++++ Records for the exercise
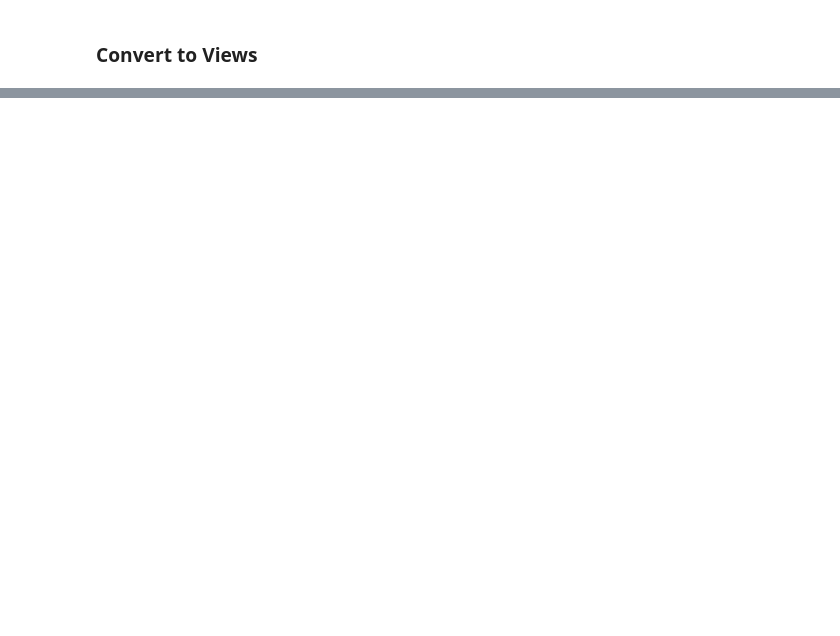
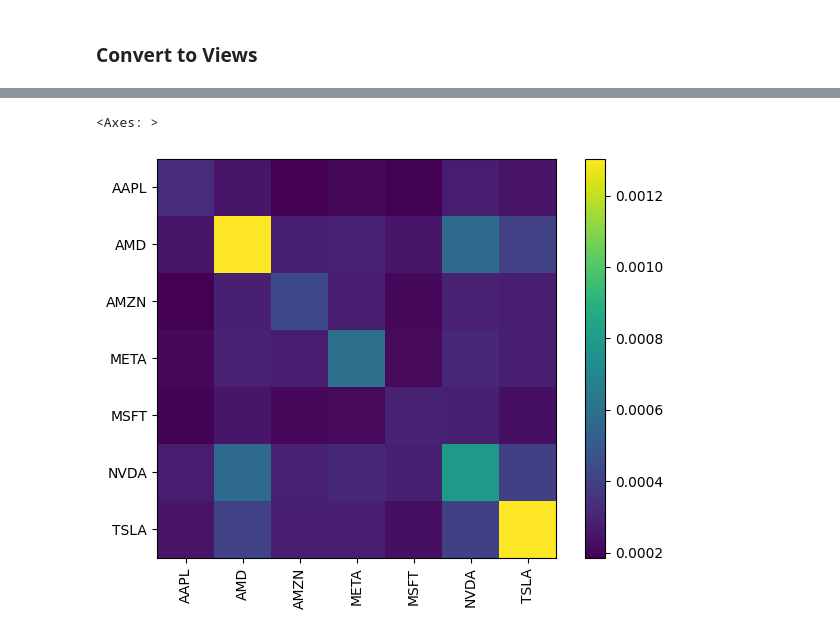
Before and after one commit to chantalmaskell/Black_Litterman_Portfolio_Optimisation, a Jupyter notebook: fear_greed_black_litterman.ipynb, the cells around one changed output, grey strips where cells are left out. Saved outputs shown, nothing was run; the diff lists cells and outputs as text; code cells hidden in the pictures; blank space fills up the shorter version.

```diff
--- a/fear_greed_black_litterman.ipynb
+++ b/fear_greed_black_litterman.ipynb
@@ -46,6 +46,6 @@ closing_prices.tail()
 # %%
-covariance_matrix = returns.cov()
-plotting.plot_covariance(covariance_matrix, plot_correlation=True)
+fg_covariance_matrix = returns.cov()
+plotting.plot_covariance(fg_covariance_matrix, plot_correlation=True)
 # %% [output]
 <Axes: >
 [figure]
@@ -345,10 +343,9 @@ adjusted_view_confidences = [0.3, 0.9, 0.4, 0.5, 0.2, 0.6, 0.7, 0.8]
 # %%
 fear_greed_bl = BlackLittermanModel(
-    covariance_matrix,
+    fg_covariance_matrix,
     pi=prior,
-    absolute_views=generated_view_dict,
-    view_confidences=
-    adjusted_view_confidences
+    absolute_views=fg_based_views,
+    view_confidences=fg_based_confidences
 )
 
 fear_greed_returns = fear_greed_bl.bl_returns()
@@ -357,0 +363,6 @@ NameError: name 'generated_view_dict' is not defined
+# %%
+fg_posterior_cov = fear_greed_bl.bl_cov()
+plotting.plot_covariance(fg_posterior_cov)
+# %% [output]
+<Axes: >
+[figure, added]
```
Also changed, not shown: parts of 12 cells of this notebook, 2 other files.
++++++++
Please return each line of the data above in which the word "ipynb" occurs.

Before and after one commit to chantalmaskell/Black_Litterman_Portfolio_Optimisation, a Jupyter notebook: fear_greed_black_litterman.ipynb, the cells around one changed output, grey strips where cells are left out. Saved outputs shown, nothing was run; the diff lists cells and outputs as text; code cells hidden in the pictures; blank space fills up the shorter version.
--- a/fear_greed_black_litterman.ipynb
+++ b/fear_greed_black_litterman.ipynb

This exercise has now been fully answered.